In the spring of the following season, the tilled or covered area can be worked into beds in a number of ways. Jeavons describes “double digging,” a system of deep soil tillage that involves digging to a depth of two shovel blades and that can quickly jump-start a new garden. The downfall of this system is the amount of work necessary to dig each bed.
An alternative is to lay out the new beds and rake or shovel the soil from the paths onto the bed. This is the process I use each season when I make beds in our hoophouses. At this stage framing the beds isn’t necessary. Adding organic matter with compost will increase the height of the beds even more and create a fluffier soil. For good rooting depth in the beds, I also recommend using a broad fork to loosen the soil deeply without damaging the structure created while developing the bed. You can loosen the soil with a broad fork when forming the beds and then each time the soil is worked for a new cropping season.

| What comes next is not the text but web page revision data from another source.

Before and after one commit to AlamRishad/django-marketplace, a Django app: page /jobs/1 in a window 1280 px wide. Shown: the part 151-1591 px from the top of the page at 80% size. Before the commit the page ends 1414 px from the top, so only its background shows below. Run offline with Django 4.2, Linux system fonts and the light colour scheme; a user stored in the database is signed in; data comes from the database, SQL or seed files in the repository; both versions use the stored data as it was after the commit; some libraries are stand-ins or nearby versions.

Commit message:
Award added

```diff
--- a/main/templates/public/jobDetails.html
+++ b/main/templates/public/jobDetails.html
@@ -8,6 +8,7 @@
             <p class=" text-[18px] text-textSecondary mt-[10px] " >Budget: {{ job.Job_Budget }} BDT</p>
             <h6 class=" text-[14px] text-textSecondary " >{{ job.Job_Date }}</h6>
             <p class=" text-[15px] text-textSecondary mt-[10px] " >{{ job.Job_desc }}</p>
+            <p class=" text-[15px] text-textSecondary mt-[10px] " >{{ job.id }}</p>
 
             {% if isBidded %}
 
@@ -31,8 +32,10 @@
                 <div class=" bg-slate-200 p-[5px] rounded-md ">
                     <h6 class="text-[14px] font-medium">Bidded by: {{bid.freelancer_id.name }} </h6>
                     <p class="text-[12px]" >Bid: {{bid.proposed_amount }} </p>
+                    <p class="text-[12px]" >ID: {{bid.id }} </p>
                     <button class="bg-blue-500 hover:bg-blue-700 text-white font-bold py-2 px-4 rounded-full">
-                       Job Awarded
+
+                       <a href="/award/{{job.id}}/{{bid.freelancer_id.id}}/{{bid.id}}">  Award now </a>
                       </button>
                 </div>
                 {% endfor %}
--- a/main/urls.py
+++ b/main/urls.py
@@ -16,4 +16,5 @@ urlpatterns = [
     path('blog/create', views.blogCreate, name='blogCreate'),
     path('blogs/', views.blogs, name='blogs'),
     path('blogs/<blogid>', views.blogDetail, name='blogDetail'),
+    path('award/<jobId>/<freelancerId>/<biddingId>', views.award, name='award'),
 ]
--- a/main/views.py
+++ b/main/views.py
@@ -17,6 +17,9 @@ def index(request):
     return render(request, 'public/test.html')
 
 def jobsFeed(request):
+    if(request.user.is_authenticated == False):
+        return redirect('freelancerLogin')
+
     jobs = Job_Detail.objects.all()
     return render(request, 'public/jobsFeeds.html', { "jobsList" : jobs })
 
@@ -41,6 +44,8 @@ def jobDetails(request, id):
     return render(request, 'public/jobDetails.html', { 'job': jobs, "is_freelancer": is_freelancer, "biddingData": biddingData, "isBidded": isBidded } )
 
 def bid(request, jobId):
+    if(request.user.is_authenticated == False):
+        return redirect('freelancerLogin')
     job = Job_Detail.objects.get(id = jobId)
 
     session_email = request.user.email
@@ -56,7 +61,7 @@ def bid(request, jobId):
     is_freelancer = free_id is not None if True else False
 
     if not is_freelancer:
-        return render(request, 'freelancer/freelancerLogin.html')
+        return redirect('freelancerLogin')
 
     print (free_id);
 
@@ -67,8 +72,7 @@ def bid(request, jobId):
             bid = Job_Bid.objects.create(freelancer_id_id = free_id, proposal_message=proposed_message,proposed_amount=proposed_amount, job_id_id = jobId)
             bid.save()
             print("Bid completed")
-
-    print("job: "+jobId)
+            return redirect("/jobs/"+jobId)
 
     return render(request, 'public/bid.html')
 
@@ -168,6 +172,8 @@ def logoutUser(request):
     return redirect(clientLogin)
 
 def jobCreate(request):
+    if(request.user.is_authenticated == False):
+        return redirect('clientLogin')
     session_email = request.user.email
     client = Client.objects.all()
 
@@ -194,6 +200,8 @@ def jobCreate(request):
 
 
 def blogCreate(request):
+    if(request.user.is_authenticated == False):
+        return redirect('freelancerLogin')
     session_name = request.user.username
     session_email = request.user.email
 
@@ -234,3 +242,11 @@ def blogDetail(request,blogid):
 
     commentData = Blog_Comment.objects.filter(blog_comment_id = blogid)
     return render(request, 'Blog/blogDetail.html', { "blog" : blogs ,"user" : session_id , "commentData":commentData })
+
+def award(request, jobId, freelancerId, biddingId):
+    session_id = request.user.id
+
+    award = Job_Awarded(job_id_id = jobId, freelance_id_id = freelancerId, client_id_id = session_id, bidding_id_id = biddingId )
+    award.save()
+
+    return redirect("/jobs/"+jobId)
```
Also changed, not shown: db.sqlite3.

|A bed made without a frame by turning soil within the bed area.|
For a framed bed, those who are certified organic are not allowed to use treated lumber because preservatives may leach from it and contaminate the soil. MOFGA recommends that all gardeners avoid treated lumber.
I have used both hemlock and pine boards for beds and find that they last about five years before they need to be replaced. Coating them with boiled linseed oil may add one to two more years, but apply this only to dry wood, since it will not seep into wet wood very well. My current framed-bed garden contains 16 beds, so I replace two to three beds per year.
For those with limited growing area or on rental property, where the longer-term process doesn’t work or where the soil may be contaminated with lead or other toxicants, I recommend covering the ground with an impermeable fabric such as a tarp or other solid plastic sheet, building the bed and filling it with compost. Many garden centers sell compost; check to make sure it came from a reliable source and avoid those made with sewage sludge, which is not allowed in organic production. Contact me if you have questions about a particular compost.
Raised beds, either framed or mounded, can create opportunities for expanded vegetable production on less space than you can imagine. Happy growing!
Dave Colson is MOFGA’s agricultural services director. You can reach him at 207-568-4142 or [email protected].